[Dataset records]
○ ○ ○ ○ ○ ○ ○

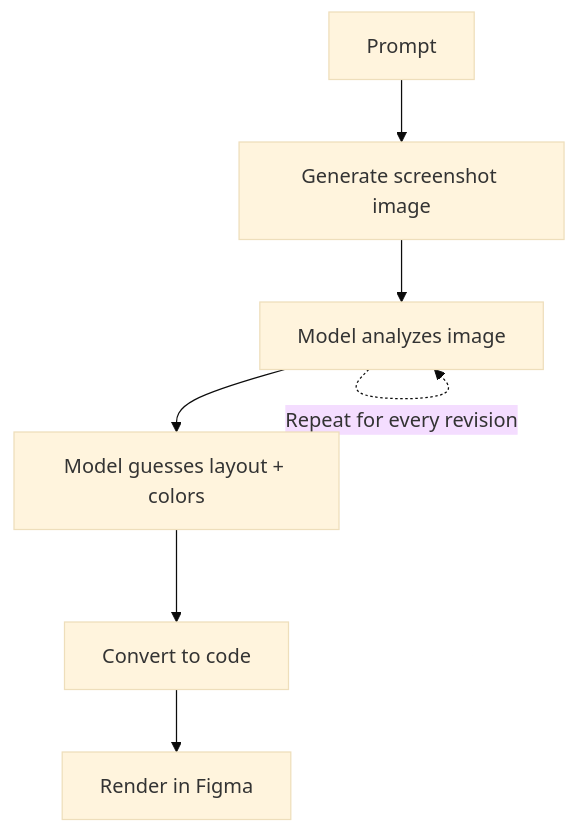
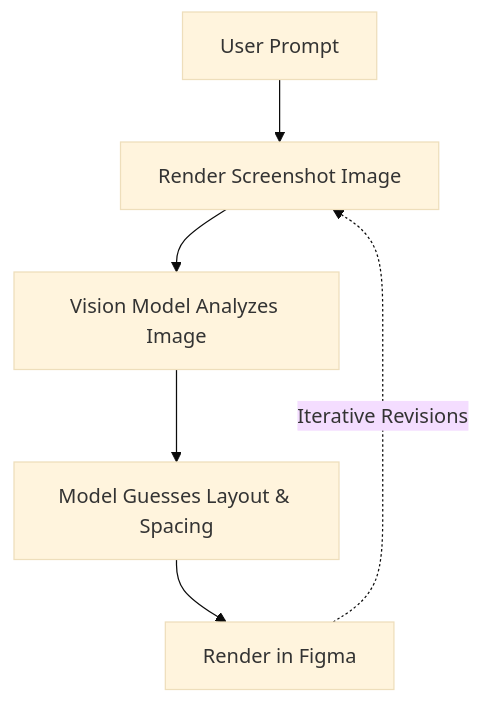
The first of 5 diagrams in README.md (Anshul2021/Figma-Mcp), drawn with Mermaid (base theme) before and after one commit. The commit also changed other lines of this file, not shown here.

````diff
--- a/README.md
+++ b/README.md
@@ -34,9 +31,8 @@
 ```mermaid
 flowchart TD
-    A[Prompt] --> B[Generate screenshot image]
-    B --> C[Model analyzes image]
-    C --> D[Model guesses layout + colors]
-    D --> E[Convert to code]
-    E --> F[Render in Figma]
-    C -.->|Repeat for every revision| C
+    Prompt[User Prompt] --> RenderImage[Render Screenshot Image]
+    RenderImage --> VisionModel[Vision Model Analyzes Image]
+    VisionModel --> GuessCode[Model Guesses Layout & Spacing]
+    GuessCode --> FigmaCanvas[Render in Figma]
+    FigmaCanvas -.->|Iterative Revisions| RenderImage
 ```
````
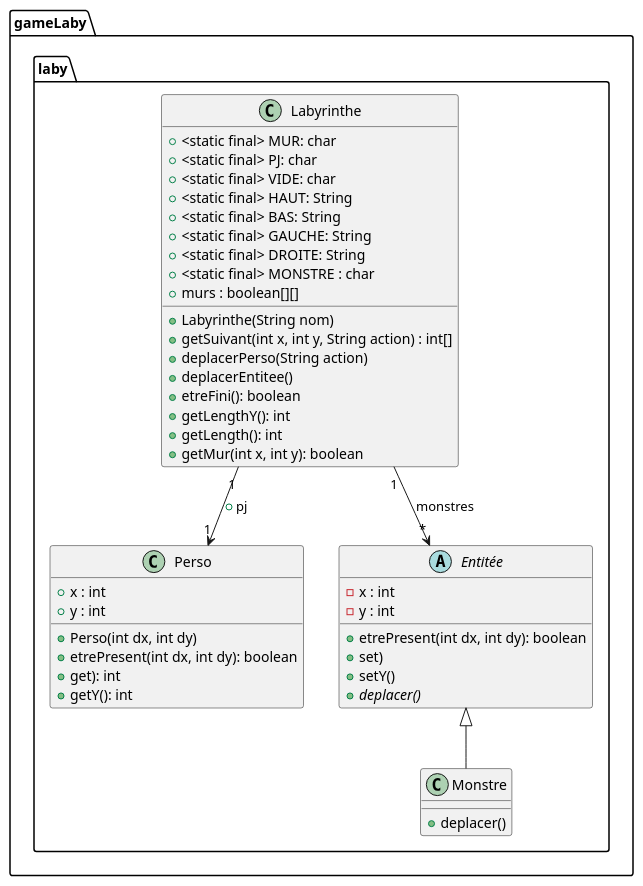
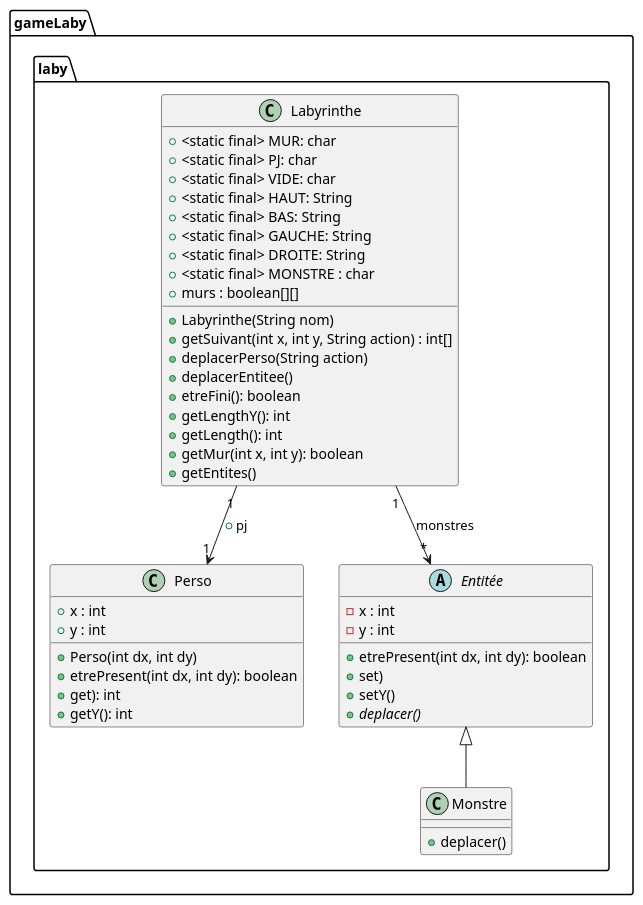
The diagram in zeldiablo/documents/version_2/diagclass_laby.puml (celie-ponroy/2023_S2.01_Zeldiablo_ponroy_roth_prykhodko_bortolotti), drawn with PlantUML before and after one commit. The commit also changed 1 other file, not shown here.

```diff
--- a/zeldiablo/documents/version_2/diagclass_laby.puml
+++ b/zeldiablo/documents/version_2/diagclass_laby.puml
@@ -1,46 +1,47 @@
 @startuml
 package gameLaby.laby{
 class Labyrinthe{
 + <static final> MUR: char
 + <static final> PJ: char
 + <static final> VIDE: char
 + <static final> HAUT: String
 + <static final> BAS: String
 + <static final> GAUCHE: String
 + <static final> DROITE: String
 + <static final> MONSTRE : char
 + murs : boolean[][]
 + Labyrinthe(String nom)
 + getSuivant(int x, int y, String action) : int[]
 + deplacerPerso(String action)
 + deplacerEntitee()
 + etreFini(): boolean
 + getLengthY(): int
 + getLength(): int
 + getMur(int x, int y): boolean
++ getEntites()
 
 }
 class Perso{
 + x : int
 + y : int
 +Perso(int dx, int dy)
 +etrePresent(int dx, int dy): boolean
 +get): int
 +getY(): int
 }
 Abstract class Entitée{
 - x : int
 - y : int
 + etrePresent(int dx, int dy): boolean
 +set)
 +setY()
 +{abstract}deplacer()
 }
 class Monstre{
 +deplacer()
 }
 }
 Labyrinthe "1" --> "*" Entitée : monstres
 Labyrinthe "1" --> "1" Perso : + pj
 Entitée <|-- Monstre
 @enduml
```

○ ○ ○ ○ ○ ○ ○

Reproduce all the records verbatim, excluding images.

The first of 5 diagrams in README.md (Anshul2021/Figma-Mcp), drawn with Mermaid (base theme) before and after one commit. The commit also changed other lines of this file, not shown here.

````diff
--- a/README.md
+++ b/README.md
@@ -34,9 +31,8 @@
 ```mermaid
 flowchart TD
-    A[Prompt] --> B[Generate screenshot image]
-    B --> C[Model analyzes image]
-    C --> D[Model guesses layout + colors]
-    D --> E[Convert to code]
-    E --> F[Render in Figma]
-    C -.->|Repeat for every revision| C
+    Prompt[User Prompt] --> RenderImage[Render Screenshot Image]
+    RenderImage --> VisionModel[Vision Model Analyzes Image]
+    VisionModel --> GuessCode[Model Guesses Layout & Spacing]
+    GuessCode --> FigmaCanvas[Render in Figma]
+    FigmaCanvas -.->|Iterative Revisions| RenderImage
 ```
````
The diagram in zeldiablo/documents/version_2/diagclass_laby.puml (celie-ponroy/2023_S2.01_Zeldiablo_ponroy_roth_prykhodko_bortolotti), drawn with PlantUML before and after one commit. The commit also changed 1 other file, not shown here.

```diff
--- a/zeldiablo/documents/version_2/diagclass_laby.puml
+++ b/zeldiablo/documents/version_2/diagclass_laby.puml
@@ -1,46 +1,47 @@
 @startuml
 package gameLaby.laby{
 class Labyrinthe{
 + <static final> MUR: char
 + <static final> PJ: char
 + <static final> VIDE: char
 + <static final> HAUT: String
 + <static final> BAS: String
 + <static final> GAUCHE: String
 + <static final> DROITE: String
 + <static final> MONSTRE : char
 + murs : boolean[][]
 + Labyrinthe(String nom)
 + getSuivant(int x, int y, String action) : int[]
 + deplacerPerso(String action)
 + deplacerEntitee()
 + etreFini(): boolean
 + getLengthY(): int
 + getLength(): int
 + getMur(int x, int y): boolean
++ getEntites()
 
 }
 class Perso{
 + x : int
 + y : int
 +Perso(int dx, int dy)
 +etrePresent(int dx, int dy): boolean
 +get): int
 +getY(): int
 }
 Abstract class Entitée{
 - x : int
 - y : int
 + etrePresent(int dx, int dy): boolean
 +set)
 +setY()
 +{abstract}deplacer()
 }
 class Monstre{
 +deplacer()
 }
 }
 Labyrinthe "1" --> "*" Entitée : monstres
 Labyrinthe "1" --> "1" Perso : + pj
 Entitée <|-- Monstre
 @enduml
```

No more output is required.